Goa style kofta curry
"This dish was created when I first experimented with Indian cooking 30 years ago. Goa is predominantly Christian so pork is used in cooking unlike much of the rest of the subcontinent. My dad was born in India & I was fortunate to be brought up enjoying the flavours of ‘incredible India’."
- 750 g minced lean pork
- 1½ cup of soft fresh breadcrumbs
- ½ cup of milk
- 2 good size onions, finely chopped
- 400 grams of kumara, peeled and cut into 2cm cubes
- Curry paste:
- 5 cloves of garlic
- 3cm fresh ginger
- Cayenne pepper to taste
- ¼ teaspoon ground black pepper
- 1 tsp ground coriander
- 1 tsp ground cumin
- 1 tsp ground cinnamon
- ¼ tsp ground cloves
- 2 teaspoons ground turmeric
- 1 can of peeled tomatoes in juice
- 1 can of coconut cream
- 1 cup of water
- Juice of half a lemon
- Sesame oil for frying
- Mix the pork, breadcrumbs and milk in a large bowl.
- Shape the meat mixture into balls (makes about 20 depending on their size).
- Put a teaspoon of sesame oil in a nonstick pan on high heat.
- Briefly brown the meatballs on all sides, remove from heat and set aside.
- Drain excess fat/cooking liquid from the pan, if necessary, and fry the chopped onions until caramelized but not burnt. Set aside with the meatballs.
- Make the paste in a mortar and pestle and then briefly fry in 1 teaspoon of sesame oil over high heat, until the mixture darkens in colour and releases a pungent, spicy aroma about two minutes.
- Add one cup of water and reduce the liquid by around half through boiling off, continuing to stir, for about 3 minutes. Add the meatballs and onions coating thoroughly with the curry sauce.
- Return to stove and add the cubed kumara, tomatoes and coconut cream & lemon juice. Lower heat and salt to taste.
- Simmer for about 90 minutes until meatballs are cooked through and kumara is soft.
- Serve with boiled white rice, naan bread, poppadum, and condiments i.e. lime and mango pickle.

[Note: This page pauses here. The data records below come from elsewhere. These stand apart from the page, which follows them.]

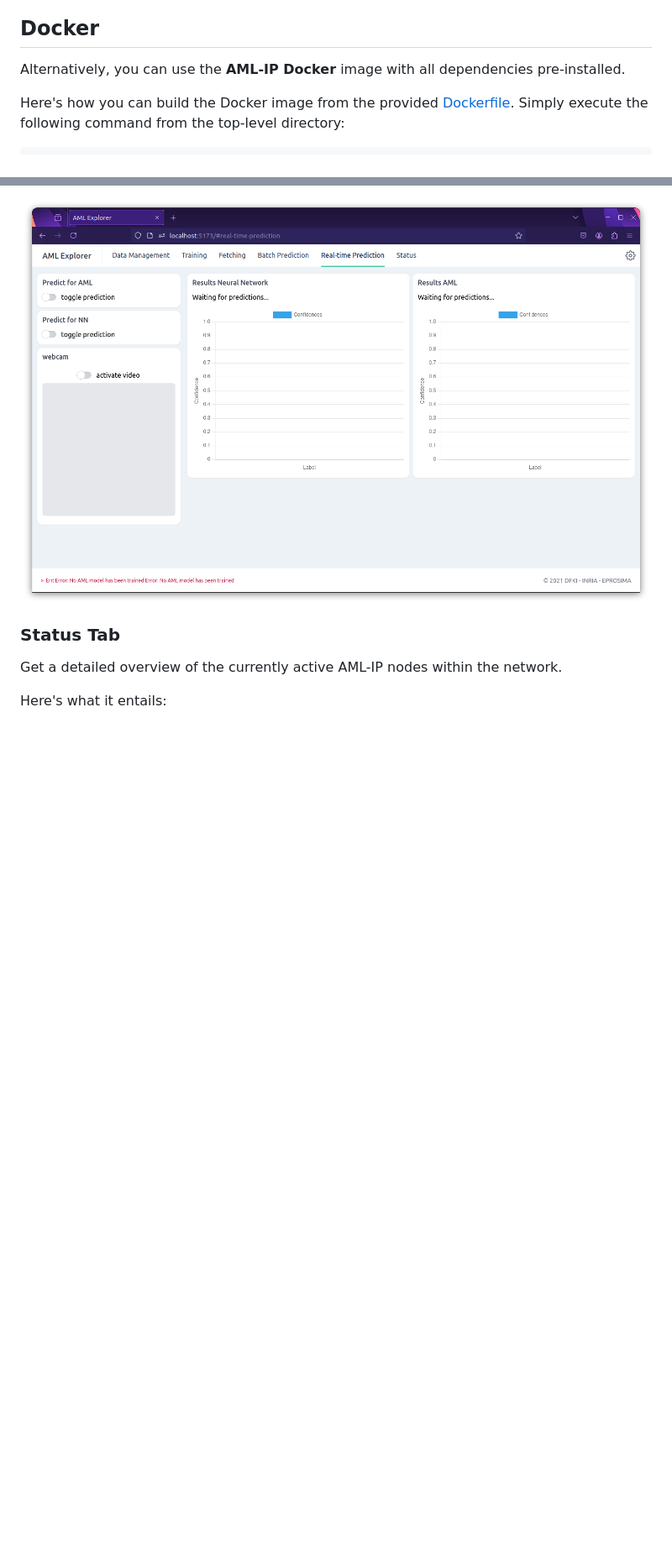
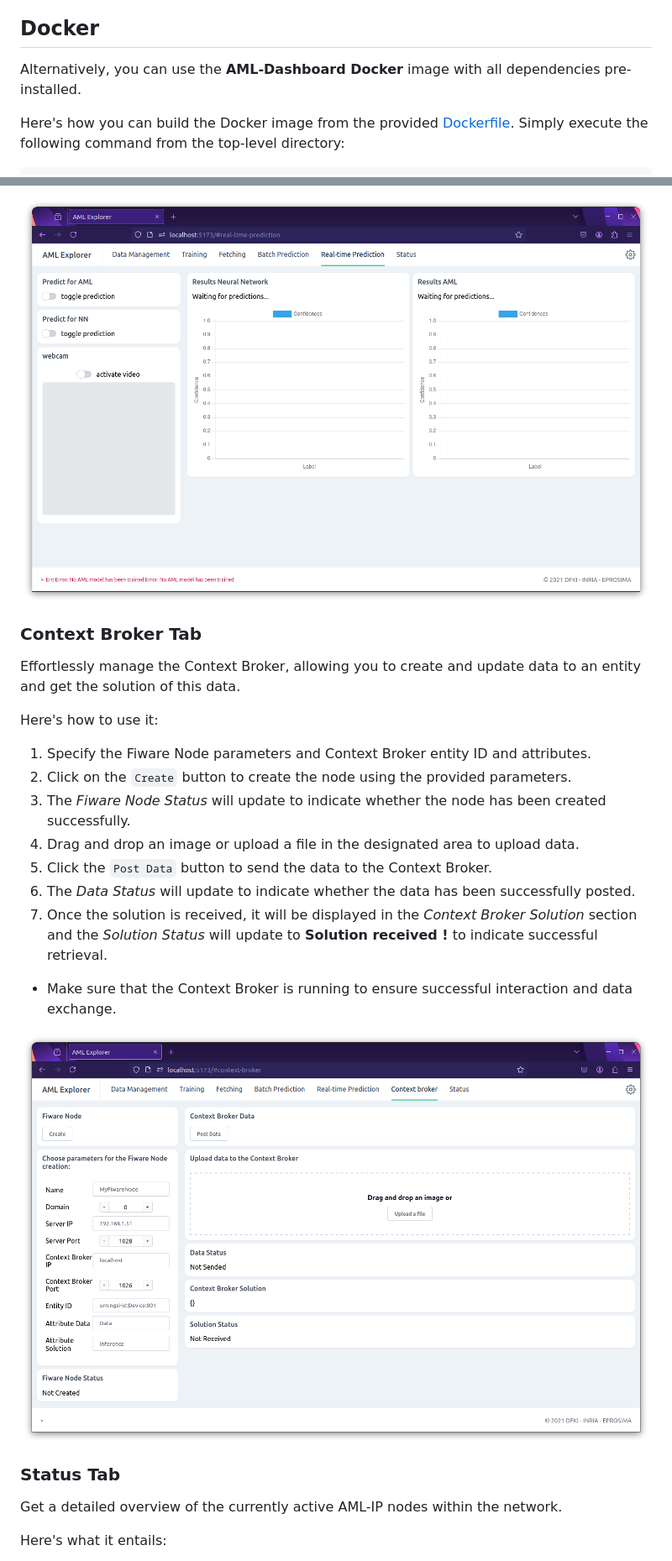
Before and after one commit to eProsima-Private/AML-Dashboard, a Markdown page: README.md, 2 parts joined by grey strips. Shown: that part at 84% size. Rendered like a GitHub page; pictures changed too: .figures/aml-dashboard_context_broker.png (added); blank space fills up the shorter version.

Commit message:
Add Context Broker Tab
Signed-off-by: Irene Bandera <irenebandera@eprosima.com>

```diff
--- a/README.md
+++ b/README.md
@@ -40,7 +40,7 @@ By following these steps, you'll have AML-Dashboard up and running, equipped wit
 
 ## Docker
 
-Alternatively, you can use the **AML-IP Docker** image with all dependencies pre-installed.
+Alternatively, you can use the **AML-Dashboard Docker** image with all dependencies pre-installed.
 
 Here's how you can build the Docker image from the provided [Dockerfile](Dockerfile). Simply execute the following command from the top-level directory:
 
@@ -247,6 +247,26 @@ To predict the output of webcam images in real-time using an AML Model, follow t
   <img src=".figures/aml-dashboard_real_time.png" width="750">
 </div>
 
+### Context Broker Tab
+
+Effortlessly manage the Context Broker, allowing you to create and update data to an entity and get the solution of this data.
+
+Here's how to use it:
+
+1. Specify the Fiware Node parameters and Context Broker entity ID and attributes.
+2. Click on the `Create` button to create the node using the provided parameters.
+3. The *Fiware Node Status* will update to indicate whether the node has been created successfully.
+3. Drag and drop an image or upload a file in the designated area to upload data.
+4. Click the `Post Data` button to send the data to the Context Broker.
+5. The *Data Status* will update to indicate whether the data has been successfully posted.
+6. Once the solution is received, it will be displayed in the *Context Broker Solution* section and the *Solution Status* will update to **Solution received !** to indicate successful retrieval.
+
+* Make sure that the Context Broker is running to ensure successful interaction and data exchange.
+
+<div align="center">
+  <img src=".figures/aml-dashboard_context_broker.png" width="750">
+</div>
+
 ### Status Tab
 
 Get a detailed overview of the currently active AML-IP nodes within the network.
```
Also changed, not shown: 2 other files.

- It is possible to 'cheat' with this recipe and buy a prepared curry paste to use instead of making your own. This will save time in preparation. Nevertheless, it is my experience when doing this that it is worth adding additional garlic and fresh ginger, as well extra cayenne, to make the dish spicier and taste more authentic.